“Magician: The Astonishing Life and Work of Orson Welles” opens today and this weekend around the country. Chuck Workman, better known for his own astonishing archival projects, made the film about genius Welles because- -he had to, that’s all. Chuck, if you don’t know, edits all the clip packages for the Oscars, edits the Academy Awards show, and makes his own films. He’s the Citizen Kane of clips. (I don’t know what that means but it sounds good.)
“Magician,” like “Red Army” and a few others, didn’t make the Oscar shortlist this year. But it’s more than well-worth seeing. Welles died in the mid-80s. He seemed old then and seems old now. He’s mythic. That’s why it’s surprising to know his daughter, Chris Welles, is 76 and has lived in downtown Manhattan for 40 years. Welles had three girls, each with a different wife. His second daughter, by Hollywood icon Rita Hayworth, died a few years ago. His other living daughter, Beatrice, I gather lives in Europe and is not happy about “Magician.” (She couldn’t control it. That’s what makes it a documentary.)

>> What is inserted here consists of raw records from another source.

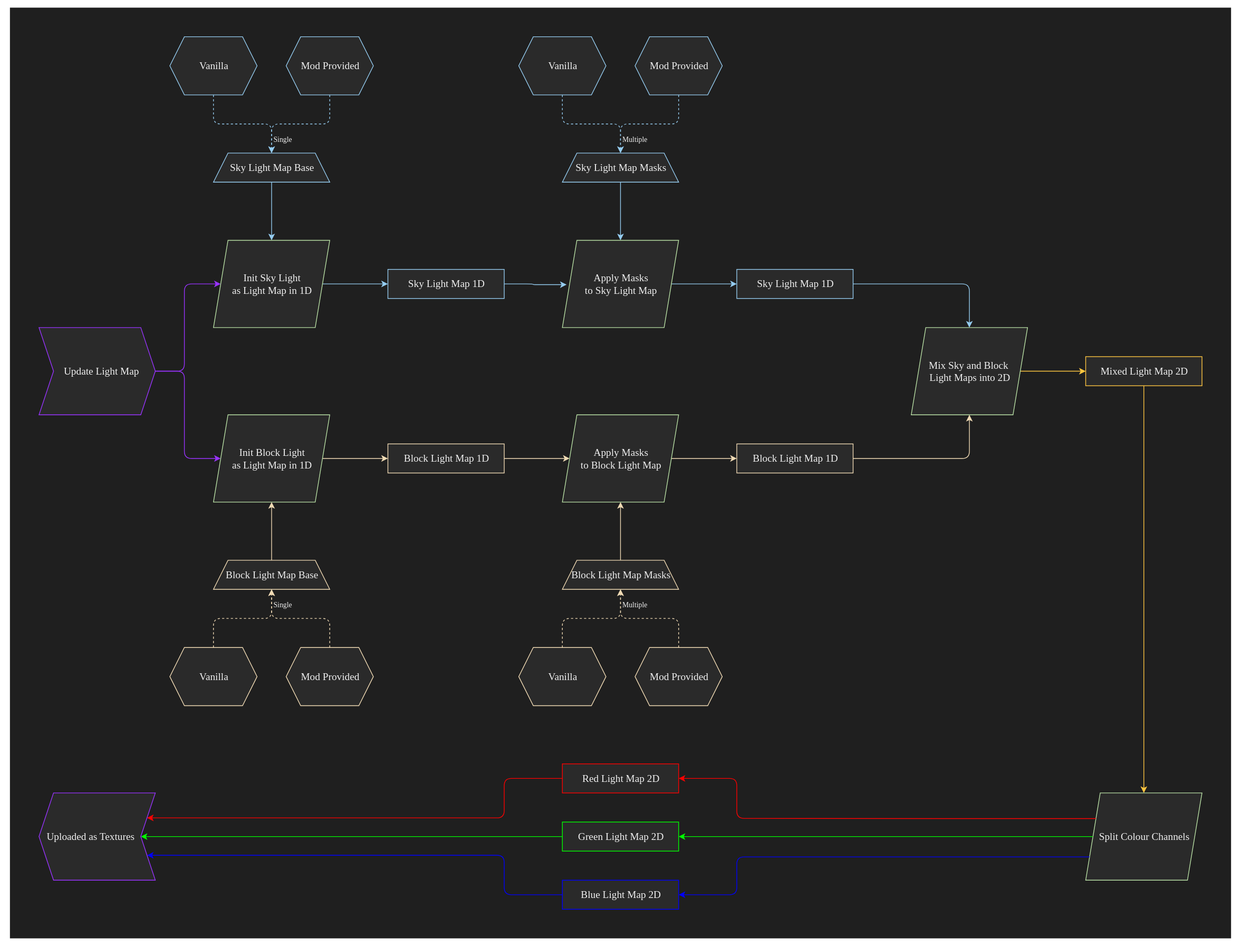
Earlier version of the draw.io export docs/rple_light_map_diagram.svg (GTMEGA/RPLE). Source tidied: cells renumbered, new cells last; positions are measured from the earlier drawing's top-left corner, leaving out a move shared by most shapes.
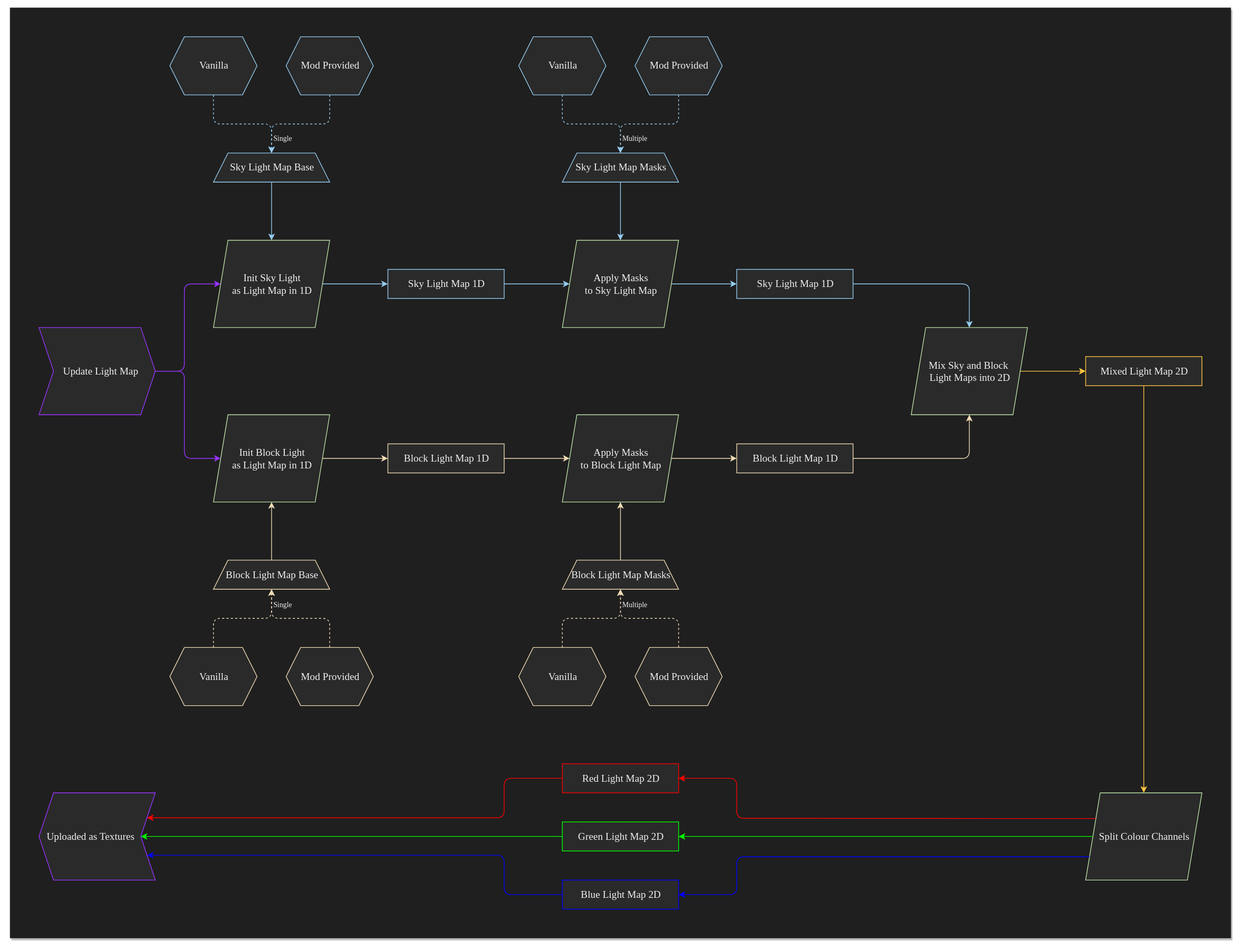
After the change.

Commit message:
Fixed error in diagram

Diff of the diagram source:
```diff
@@ -2,7 +2,7 @@
   <root>
     <mxCell id="0" />
     <mxCell id="1" parent="0" />
-    <mxCell id="2" style="rounded=0;whiteSpace=wrap;html=1;strokeColor=none;fillColor=#1F1F1F;" parent="1" vertex="1">
+    <mxCell id="2" style="rounded=0;whiteSpace=wrap;html=1;strokeColor=none;fillColor=#1F1F1F;shadow=1;" parent="1" vertex="1">
       <mxGeometry width="1680" height="1280" as="geometry" />
     </mxCell>
     <mxCell id="3" value="&lt;span style=&quot;font-size: 14px&quot;&gt;Red Light Map 2D&lt;/span&gt;" style="whiteSpace=wrap;html=1;fontSize=14;strokeColor=#FF0000;fillColor=#2a2a2a;fontFamily=EXO2;fontSource=https%3A%2F%2Ffonts.googleapis.com%2Fcss%3Ffamily%3DEXO2;" parent="1" vertex="1">
@@ -74,9 +74,6 @@
     <mxCell id="18" value="Mix Sky and Block&amp;nbsp;&lt;br&gt;Light Maps into 2D" style="shape=parallelogram;perimeter=parallelogramPerimeter;whiteSpace=wrap;html=1;fixedSize=1;fontFamily=EXO2;fontSource=https%3A%2F%2Ffonts.googleapis.com%2Fcss%3Ffamily%3DEXO2;fontSize=14;strokeColor=#B9E0A5;" parent="1" vertex="1">
       <mxGeometry x="1240" y="440" width="160" height="120" as="geometry" />
     </mxCell>
-    <mxCell id="19" style="edgeStyle=orthogonalEdgeStyle;html=1;exitX=1;exitY=0.5;exitDx=0;exitDy=0;entryX=0.037;entryY=0.508;entryDx=0;entryDy=0;entryPerimeter=0;fontFamily=EXO2;fontSource=https%3A%2F%2Ffonts.googleapis.com%2Fcss%3Ffamily%3DEXO2;fontSize=14;strokeColor=#95CCF0;fillColor=#2a2a2a;" parent="1" edge="1" source="20" target="32">
-      <mxGeometry relative="1" as="geometry" />
-    </mxCell>
     <mxCell id="20" value="Sky Light Map 1D" style="whiteSpace=wrap;html=1;fontSize=14;fillColor=#2a2a2a;fontFamily=EXO2;fontSource=https%3A%2F%2Ffonts.googleapis.com%2Fcss%3Ffamily%3DEXO2;strokeColor=#95CCF0;" parent="1" vertex="1">
       <mxGeometry x="520" y="360" width="160" height="40" as="geometry" />
     </mxCell>
@@ -113,6 +110,11 @@
     <mxCell id="31" style="edgeStyle=orthogonalEdgeStyle;html=1;exitX=1;exitY=0.5;exitDx=0;exitDy=0;entryX=0;entryY=0.5;entryDx=0;entryDy=0;fontFamily=EXO2;fontSource=https%3A%2F%2Ffonts.googleapis.com%2Fcss%3Ffamily%3DEXO2;fontSize=14;strokeColor=#95CCF0;fillColor=#2a2a2a;" parent="1" edge="1" source="32" target="38">
       <mxGeometry relative="1" as="geometry" />
     </mxCell>
+    <mxCell id="65" style="edgeStyle=none;html=1;exitX=0;exitY=0.5;exitDx=0;exitDy=0;fontFamily=EXO2;fontSource=https%3A%2F%2Ffonts.googleapis.com%2Fcss%3Ffamily%3DEXO2;fontSize=14;strokeColor=#95CCF0;fillColor=#2a2a2a;entryX=0;entryY=0.5;entryDx=0;entryDy=0;" parent="1" edge="1" target="32">
+      <mxGeometry relative="1" as="geometry">
+        <mxPoint x="680" y="380" as="sourcePoint" />
+      </mxGeometry>
+    </mxCell>
     <mxCell id="32" value="Apply Masks&lt;br&gt;to Sky Light Map" style="shape=parallelogram;perimeter=parallelogramPerimeter;whiteSpace=wrap;html=1;fixedSize=1;fontFamily=EXO2;fontSource=https%3A%2F%2Ffonts.googleapis.com%2Fcss%3Ffamily%3DEXO2;fontSize=14;strokeColor=#B9E0A5;" parent="1" vertex="1">
       <mxGeometry x="760" y="320" width="160" height="120" as="geometry" />
     </mxCell>
```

But she should be. There’s nothing derogatory about her mother. Workman simply tells Welles’ story. The director was 26 and new to Hollywood when he made his first film, “Citizen Kane.” Imagine that his first film is considered the greatest cinematic achievement of all time. Now what? Welles battled excesses, battled himself, and the studios for the rest of his life.
The fact is, he was a genius, outsized and well beyond anything we have today. “Magician” is kind of a must-see for anyone interested in film. It’s incredibly entertaining, and fills in some major blanks — this is stuff than can’t be found on Wikipedia.